Assigned task. The entries below are to be repeated exactly, with the pictures left out.

Supplied information.

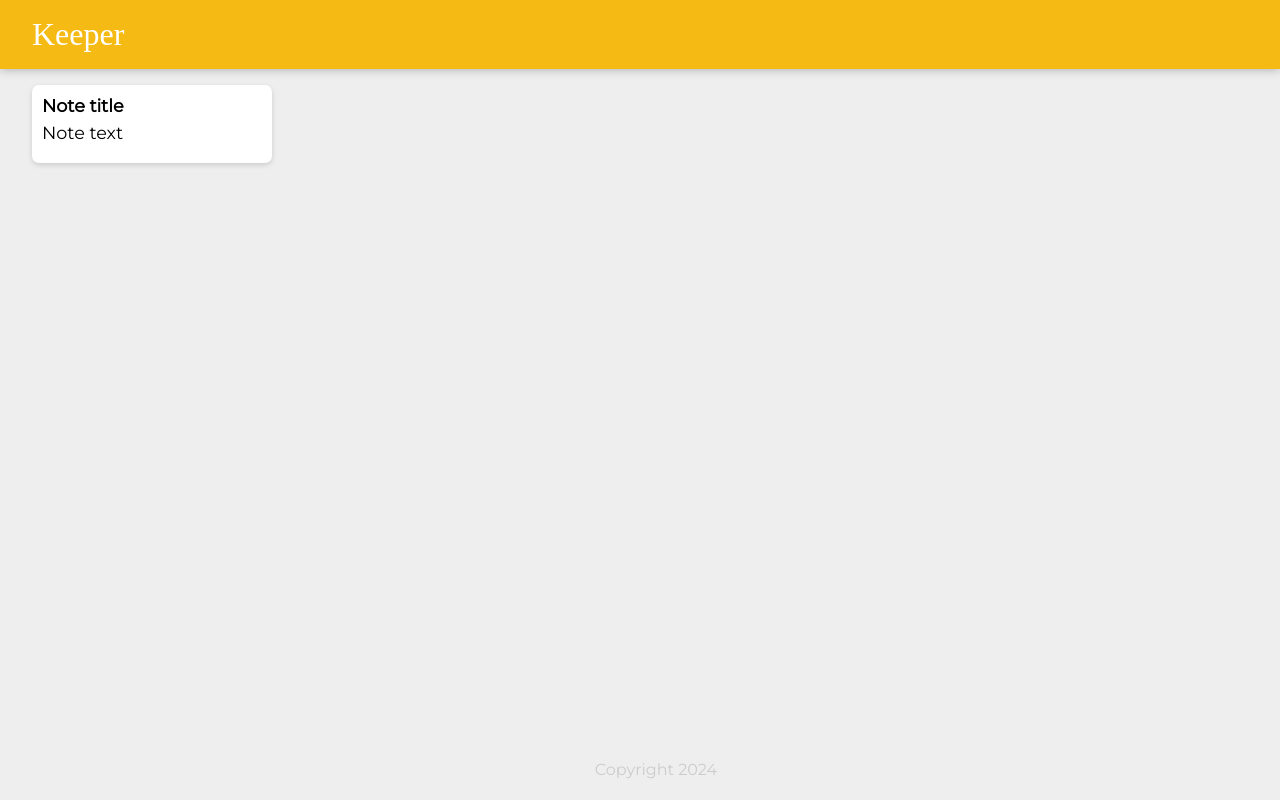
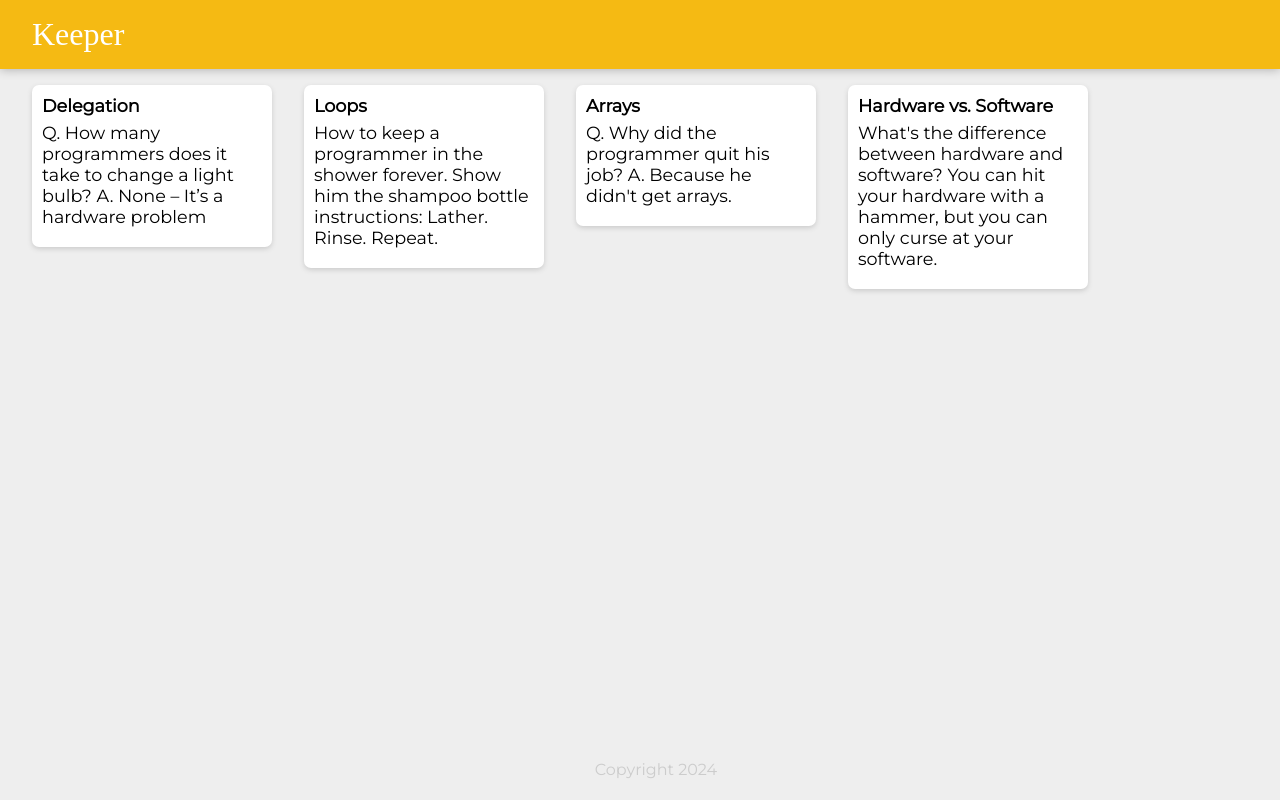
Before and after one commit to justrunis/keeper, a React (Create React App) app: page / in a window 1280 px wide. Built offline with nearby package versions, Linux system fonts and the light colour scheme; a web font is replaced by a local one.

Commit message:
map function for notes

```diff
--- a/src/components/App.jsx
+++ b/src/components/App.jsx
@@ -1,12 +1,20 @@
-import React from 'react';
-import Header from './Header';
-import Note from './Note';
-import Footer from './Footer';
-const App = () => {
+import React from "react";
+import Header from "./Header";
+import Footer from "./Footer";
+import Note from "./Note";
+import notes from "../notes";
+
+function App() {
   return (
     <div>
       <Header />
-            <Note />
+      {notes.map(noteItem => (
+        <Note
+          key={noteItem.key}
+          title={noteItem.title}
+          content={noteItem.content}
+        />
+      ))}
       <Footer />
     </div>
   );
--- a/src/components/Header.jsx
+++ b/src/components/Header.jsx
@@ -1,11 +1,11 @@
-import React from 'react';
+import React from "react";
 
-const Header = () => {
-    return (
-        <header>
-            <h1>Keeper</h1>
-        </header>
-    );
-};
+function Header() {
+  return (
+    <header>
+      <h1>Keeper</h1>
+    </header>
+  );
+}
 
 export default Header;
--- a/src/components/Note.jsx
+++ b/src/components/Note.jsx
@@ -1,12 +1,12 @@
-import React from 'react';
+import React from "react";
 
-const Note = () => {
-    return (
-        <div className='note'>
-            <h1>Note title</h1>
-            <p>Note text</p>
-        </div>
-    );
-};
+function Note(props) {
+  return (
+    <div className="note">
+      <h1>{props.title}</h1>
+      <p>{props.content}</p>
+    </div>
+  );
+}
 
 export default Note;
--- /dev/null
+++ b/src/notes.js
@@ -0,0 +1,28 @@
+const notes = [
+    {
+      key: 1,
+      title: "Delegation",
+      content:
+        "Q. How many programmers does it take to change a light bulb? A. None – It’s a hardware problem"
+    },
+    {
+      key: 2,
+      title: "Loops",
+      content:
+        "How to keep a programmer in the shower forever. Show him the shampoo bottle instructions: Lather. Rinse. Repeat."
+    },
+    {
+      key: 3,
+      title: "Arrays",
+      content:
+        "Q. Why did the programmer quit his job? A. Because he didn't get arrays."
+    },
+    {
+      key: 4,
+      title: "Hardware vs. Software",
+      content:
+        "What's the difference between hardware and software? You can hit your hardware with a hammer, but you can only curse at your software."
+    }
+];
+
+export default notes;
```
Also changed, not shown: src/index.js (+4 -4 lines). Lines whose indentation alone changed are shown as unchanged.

Response area.
Before and after one commit to justrunis/keeper, a React (Create React App) app: page / in a window 1280 px wide. Built offline with nearby package versions, Linux system fonts and the light colour scheme; a web font is replaced by a local one.

Commit message:
map function for notes

```diff
--- a/src/components/App.jsx
+++ b/src/components/App.jsx
@@ -1,12 +1,20 @@
-import React from 'react';
-import Header from './Header';
-import Note from './Note';
-import Footer from './Footer';
-const App = () => {
+import React from "react";
+import Header from "./Header";
+import Footer from "./Footer";
+import Note from "./Note";
+import notes from "../notes";
+
+function App() {
   return (
     <div>
       <Header />
-            <Note />
+      {notes.map(noteItem => (
+        <Note
+          key={noteItem.key}
+          title={noteItem.title}
+          content={noteItem.content}
+        />
+      ))}
       <Footer />
     </div>
   );
--- a/src/components/Header.jsx
+++ b/src/components/Header.jsx
@@ -1,11 +1,11 @@
-import React from 'react';
+import React from "react";
 
-const Header = () => {
-    return (
-        <header>
-            <h1>Keeper</h1>
-        </header>
-    );
-};
+function Header() {
+  return (
+    <header>
+      <h1>Keeper</h1>
+    </header>
+  );
+}
 
 export default Header;
--- a/src/components/Note.jsx
+++ b/src/components/Note.jsx
@@ -1,12 +1,12 @@
-import React from 'react';
+import React from "react";
 
-const Note = () => {
-    return (
-        <div className='note'>
-            <h1>Note title</h1>
-            <p>Note text</p>
-        </div>
-    );
-};
+function Note(props) {
+  return (
+    <div className="note">
+      <h1>{props.title}</h1>
+      <p>{props.content}</p>
+    </div>
+  );
+}
 
 export default Note;
--- /dev/null
+++ b/src/notes.js
@@ -0,0 +1,28 @@
+const notes = [
+    {
+      key: 1,
+      title: "Delegation",
+      content:
+        "Q. How many programmers does it take to change a light bulb? A. None – It’s a hardware problem"
+    },
+    {
+      key: 2,
+      title: "Loops",
+      content:
+        "How to keep a programmer in the shower forever. Show him the shampoo bottle instructions: Lather. Rinse. Repeat."
+    },
+    {
+      key: 3,
+      title: "Arrays",
+      content:
+        "Q. Why did the programmer quit his job? A. Because he didn't get arrays."
+    },
+    {
+      key: 4,
+      title: "Hardware vs. Software",
+      content:
+        "What's the difference between hardware and software? You can hit your hardware with a hammer, but you can only curse at your software."
+    }
+];
+
+export default notes;
```
Also changed, not shown: src/index.js (+4 -4 lines). Lines whose indentation alone changed are shown as unchanged.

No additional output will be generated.